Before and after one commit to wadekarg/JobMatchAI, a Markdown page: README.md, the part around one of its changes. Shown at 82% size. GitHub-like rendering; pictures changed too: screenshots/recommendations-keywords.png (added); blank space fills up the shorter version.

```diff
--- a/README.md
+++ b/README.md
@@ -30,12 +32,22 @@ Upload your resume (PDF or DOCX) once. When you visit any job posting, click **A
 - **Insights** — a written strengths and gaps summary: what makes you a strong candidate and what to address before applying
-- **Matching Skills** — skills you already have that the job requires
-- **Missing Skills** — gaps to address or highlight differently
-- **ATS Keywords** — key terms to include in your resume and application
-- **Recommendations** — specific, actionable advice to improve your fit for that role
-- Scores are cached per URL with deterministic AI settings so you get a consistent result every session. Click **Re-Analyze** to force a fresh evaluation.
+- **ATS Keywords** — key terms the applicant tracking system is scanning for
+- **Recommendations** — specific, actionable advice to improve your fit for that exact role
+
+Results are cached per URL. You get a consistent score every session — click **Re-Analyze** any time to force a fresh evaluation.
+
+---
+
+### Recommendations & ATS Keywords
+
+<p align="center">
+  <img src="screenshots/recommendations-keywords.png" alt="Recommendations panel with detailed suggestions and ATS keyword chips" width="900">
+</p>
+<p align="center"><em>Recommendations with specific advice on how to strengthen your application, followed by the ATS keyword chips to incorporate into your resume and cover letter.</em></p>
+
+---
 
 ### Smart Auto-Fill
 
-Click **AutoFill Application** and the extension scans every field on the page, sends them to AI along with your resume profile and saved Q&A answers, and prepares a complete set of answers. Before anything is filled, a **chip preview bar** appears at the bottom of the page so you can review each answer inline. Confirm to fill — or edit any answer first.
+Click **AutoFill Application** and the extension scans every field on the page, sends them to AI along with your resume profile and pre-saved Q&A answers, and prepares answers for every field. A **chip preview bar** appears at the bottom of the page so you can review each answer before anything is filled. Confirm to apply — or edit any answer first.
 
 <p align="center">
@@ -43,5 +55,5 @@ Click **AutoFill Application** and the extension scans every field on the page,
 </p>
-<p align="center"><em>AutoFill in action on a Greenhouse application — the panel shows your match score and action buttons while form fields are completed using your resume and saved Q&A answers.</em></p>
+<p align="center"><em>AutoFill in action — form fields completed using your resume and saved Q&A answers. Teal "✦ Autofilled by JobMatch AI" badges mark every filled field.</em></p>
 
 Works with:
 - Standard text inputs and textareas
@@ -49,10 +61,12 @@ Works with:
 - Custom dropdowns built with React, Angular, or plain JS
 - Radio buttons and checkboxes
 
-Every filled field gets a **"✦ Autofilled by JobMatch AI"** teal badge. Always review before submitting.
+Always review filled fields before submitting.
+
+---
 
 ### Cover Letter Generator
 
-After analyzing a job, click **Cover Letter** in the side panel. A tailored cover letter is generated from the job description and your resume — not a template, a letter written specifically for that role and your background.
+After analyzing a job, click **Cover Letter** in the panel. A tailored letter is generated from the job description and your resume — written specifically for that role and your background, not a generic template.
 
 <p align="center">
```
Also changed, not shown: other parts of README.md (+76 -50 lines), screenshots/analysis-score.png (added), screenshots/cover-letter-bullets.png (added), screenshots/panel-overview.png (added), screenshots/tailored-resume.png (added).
____
_Problem requirements_
Go through the data above and return each line containing the string "filled".

_Answer space_
-Click **AutoFill Application** and the extension scans every field on the page, sends them to AI along with your resume profile and saved Q&A answers, and prepares a complete set of answers. Before anything is filled, a **chip preview bar** appears at the bottom of the page so you can review each answer inline. Confirm to fill — or edit any answer first.
+Click **AutoFill Application** and the extension scans every field on the page, sends them to AI along with your resume profile and pre-saved Q&A answers, and prepares answers for every field. A **chip preview bar** appears at the bottom of the page so you can review each answer before anything is filled. Confirm to apply — or edit any answer first.
+<p align="center"><em>AutoFill in action — form fields completed using your resume and saved Q&A answers. Teal "✦ Autofilled by JobMatch AI" badges mark every filled field.</em></p>
-Every filled field gets a **"✦ Autofilled by JobMatch AI"** teal badge. Always review before submitting.
+Always review filled fields before submitting.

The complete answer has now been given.